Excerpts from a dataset
○ ○ ○

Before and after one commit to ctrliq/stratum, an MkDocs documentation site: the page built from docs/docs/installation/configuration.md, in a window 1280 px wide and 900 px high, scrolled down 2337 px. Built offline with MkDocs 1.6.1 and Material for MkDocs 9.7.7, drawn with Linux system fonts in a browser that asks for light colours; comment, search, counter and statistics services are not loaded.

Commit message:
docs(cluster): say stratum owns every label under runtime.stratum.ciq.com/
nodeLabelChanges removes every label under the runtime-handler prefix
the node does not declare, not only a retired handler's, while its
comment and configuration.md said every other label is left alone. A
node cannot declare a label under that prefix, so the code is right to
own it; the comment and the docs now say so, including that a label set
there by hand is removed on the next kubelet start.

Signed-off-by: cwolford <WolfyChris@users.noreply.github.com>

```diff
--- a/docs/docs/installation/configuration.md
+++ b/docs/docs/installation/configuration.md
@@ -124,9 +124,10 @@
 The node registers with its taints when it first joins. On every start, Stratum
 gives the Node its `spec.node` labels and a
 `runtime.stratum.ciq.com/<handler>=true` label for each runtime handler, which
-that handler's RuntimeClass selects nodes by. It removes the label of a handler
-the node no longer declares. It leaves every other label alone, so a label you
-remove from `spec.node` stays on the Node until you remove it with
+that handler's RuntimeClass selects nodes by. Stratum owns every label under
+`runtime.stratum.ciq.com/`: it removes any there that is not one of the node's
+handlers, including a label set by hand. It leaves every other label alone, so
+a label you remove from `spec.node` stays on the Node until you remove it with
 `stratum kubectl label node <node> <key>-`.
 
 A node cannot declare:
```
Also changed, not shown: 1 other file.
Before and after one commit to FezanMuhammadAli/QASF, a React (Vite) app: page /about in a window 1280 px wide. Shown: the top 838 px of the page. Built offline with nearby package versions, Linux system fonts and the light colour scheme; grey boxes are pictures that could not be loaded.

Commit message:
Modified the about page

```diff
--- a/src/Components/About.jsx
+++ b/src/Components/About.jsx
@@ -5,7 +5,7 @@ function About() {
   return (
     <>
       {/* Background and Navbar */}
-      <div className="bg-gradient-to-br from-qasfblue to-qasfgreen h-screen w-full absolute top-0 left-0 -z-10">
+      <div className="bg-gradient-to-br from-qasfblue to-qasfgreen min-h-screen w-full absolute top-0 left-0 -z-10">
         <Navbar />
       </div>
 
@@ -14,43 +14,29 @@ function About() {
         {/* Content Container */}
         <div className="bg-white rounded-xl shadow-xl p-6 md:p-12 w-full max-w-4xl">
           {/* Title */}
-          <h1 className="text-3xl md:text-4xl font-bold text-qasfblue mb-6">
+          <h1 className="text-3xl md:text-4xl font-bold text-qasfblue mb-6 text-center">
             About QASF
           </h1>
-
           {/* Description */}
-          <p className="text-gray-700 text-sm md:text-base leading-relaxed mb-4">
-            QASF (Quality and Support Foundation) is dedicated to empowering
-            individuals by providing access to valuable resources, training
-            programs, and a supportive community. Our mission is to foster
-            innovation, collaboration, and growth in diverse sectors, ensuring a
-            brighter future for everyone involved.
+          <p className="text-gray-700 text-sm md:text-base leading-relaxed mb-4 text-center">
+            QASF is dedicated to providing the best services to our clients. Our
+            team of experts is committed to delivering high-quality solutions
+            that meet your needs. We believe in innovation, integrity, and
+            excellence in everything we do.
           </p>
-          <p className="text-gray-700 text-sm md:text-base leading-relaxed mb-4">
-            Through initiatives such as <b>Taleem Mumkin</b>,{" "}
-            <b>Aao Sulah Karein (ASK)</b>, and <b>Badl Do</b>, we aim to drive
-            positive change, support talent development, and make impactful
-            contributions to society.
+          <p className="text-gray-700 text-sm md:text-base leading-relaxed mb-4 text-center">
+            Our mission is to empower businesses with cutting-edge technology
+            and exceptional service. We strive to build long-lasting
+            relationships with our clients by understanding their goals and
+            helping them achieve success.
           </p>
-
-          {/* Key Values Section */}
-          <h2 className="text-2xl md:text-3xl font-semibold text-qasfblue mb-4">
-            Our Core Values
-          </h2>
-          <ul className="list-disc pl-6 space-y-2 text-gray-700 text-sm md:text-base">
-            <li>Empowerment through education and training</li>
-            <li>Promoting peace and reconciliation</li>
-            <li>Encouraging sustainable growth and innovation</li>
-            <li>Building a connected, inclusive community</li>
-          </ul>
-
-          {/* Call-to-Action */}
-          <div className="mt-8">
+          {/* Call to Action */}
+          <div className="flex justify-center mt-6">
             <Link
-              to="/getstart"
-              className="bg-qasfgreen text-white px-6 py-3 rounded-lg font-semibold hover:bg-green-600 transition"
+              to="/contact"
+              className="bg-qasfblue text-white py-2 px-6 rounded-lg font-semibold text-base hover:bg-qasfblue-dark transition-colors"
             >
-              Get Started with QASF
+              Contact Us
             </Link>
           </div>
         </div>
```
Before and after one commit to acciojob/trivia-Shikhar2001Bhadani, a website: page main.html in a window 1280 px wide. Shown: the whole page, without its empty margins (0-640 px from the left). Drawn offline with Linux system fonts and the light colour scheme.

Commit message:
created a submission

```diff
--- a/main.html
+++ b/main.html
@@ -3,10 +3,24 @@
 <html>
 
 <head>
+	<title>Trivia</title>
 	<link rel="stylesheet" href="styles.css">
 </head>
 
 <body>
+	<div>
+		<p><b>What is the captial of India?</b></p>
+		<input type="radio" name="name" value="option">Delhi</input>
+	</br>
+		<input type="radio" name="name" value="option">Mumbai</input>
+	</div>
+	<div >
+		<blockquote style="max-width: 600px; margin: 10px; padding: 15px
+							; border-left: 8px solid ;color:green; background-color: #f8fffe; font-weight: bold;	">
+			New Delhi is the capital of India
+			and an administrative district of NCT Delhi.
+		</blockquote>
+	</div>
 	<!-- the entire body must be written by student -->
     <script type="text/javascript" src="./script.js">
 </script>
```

○ ○ ○

The answer is a number only: how many lines of the data above include "that"?

8